Going forward, there is potential for the industry to leverage its position on key decisions concerning land and power permits for future developments. However, this could also lead to greater legislative oversight and scrutiny on emissions, power usage, planning permissions and utility permits for future facilities.
New Market Growth
Through the pandemic, we’ve observed increased customer demand outside of Europe’s four major markets (London, Paris, Frankfurt, Amsterdam and Dublin) with hyperscale customers exploring growing European hubs such as Berlin, Madrid, Milan and Warsaw. These new markets provide access to other major cities, a growing client base, available land and power and utility access that the mature markets, such as London and Frankfurt, may no longer be able to provide.
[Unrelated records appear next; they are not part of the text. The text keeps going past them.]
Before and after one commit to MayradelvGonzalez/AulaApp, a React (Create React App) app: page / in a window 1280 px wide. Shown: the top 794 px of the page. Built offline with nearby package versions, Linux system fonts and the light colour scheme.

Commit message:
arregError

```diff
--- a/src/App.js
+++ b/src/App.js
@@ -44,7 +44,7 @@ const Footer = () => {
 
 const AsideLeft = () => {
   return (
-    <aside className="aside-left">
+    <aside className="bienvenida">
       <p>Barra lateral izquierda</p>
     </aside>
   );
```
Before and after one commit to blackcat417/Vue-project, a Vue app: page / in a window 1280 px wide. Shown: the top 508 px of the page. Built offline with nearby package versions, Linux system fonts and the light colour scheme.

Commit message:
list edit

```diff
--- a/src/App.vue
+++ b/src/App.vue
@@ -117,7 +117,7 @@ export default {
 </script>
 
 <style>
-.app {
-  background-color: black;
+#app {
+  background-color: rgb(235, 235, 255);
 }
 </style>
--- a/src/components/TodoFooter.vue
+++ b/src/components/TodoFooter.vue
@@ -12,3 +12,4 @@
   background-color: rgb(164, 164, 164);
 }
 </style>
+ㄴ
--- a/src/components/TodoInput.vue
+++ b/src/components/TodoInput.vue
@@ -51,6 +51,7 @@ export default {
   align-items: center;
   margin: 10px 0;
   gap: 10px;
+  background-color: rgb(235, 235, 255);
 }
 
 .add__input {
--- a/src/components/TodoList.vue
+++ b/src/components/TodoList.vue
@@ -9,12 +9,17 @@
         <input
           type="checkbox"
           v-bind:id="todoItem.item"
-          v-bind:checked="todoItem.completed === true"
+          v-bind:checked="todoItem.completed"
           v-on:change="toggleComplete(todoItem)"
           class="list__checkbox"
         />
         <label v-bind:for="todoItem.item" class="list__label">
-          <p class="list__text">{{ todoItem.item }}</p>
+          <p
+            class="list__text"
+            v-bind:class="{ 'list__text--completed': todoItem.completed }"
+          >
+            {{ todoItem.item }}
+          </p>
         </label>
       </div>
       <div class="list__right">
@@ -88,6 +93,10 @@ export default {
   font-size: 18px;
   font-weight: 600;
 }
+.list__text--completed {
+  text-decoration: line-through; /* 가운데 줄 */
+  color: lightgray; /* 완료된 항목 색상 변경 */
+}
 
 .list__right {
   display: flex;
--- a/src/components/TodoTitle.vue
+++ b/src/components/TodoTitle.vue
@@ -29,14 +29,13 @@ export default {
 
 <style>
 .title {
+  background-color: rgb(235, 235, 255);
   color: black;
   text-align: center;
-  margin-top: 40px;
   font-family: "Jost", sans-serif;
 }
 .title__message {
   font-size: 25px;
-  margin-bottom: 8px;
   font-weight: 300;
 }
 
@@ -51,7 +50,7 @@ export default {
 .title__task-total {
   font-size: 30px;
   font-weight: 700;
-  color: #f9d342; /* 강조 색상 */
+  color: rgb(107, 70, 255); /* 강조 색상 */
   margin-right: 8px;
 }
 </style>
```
Delays to Delivery of New Capacity will Continue
Data centre capacity consumption patterns have changed over the past year. Before the pandemic, cloud customers in colocation facilities typically utilised 75-80% of their capacity outside of peak times. During the Covid-19 crisis, they have regularly drawn 100% of their available capacity for extended periods to meet public demand for applications and services. This poses a long-term challenge for data centre operators and may directly impact their ability to maintain resilience.
As each market approaches full capacity, providers will be under enormous pressure to deliver new facilities quickly. For instance, with markets such as France, Germany and UK entering an on/off lockdown cycle, this would inevitably slow down progress on developments across these regions. It is also likely that building and utility permits would continue to take longer as local authorities priorities Covid-related concerns, which would also add to existing timetables.
We are in an incredibly fortunate position, working in an industry for which demand has spiked during the pandemic, yet it has presented some significant challenges. The key for 2021 will be to leverage this momentum and buildout much needed capacity to meet rapidly growing demand.
by Matt Pullen, EVP and Managing Director – Europe, CyrusOne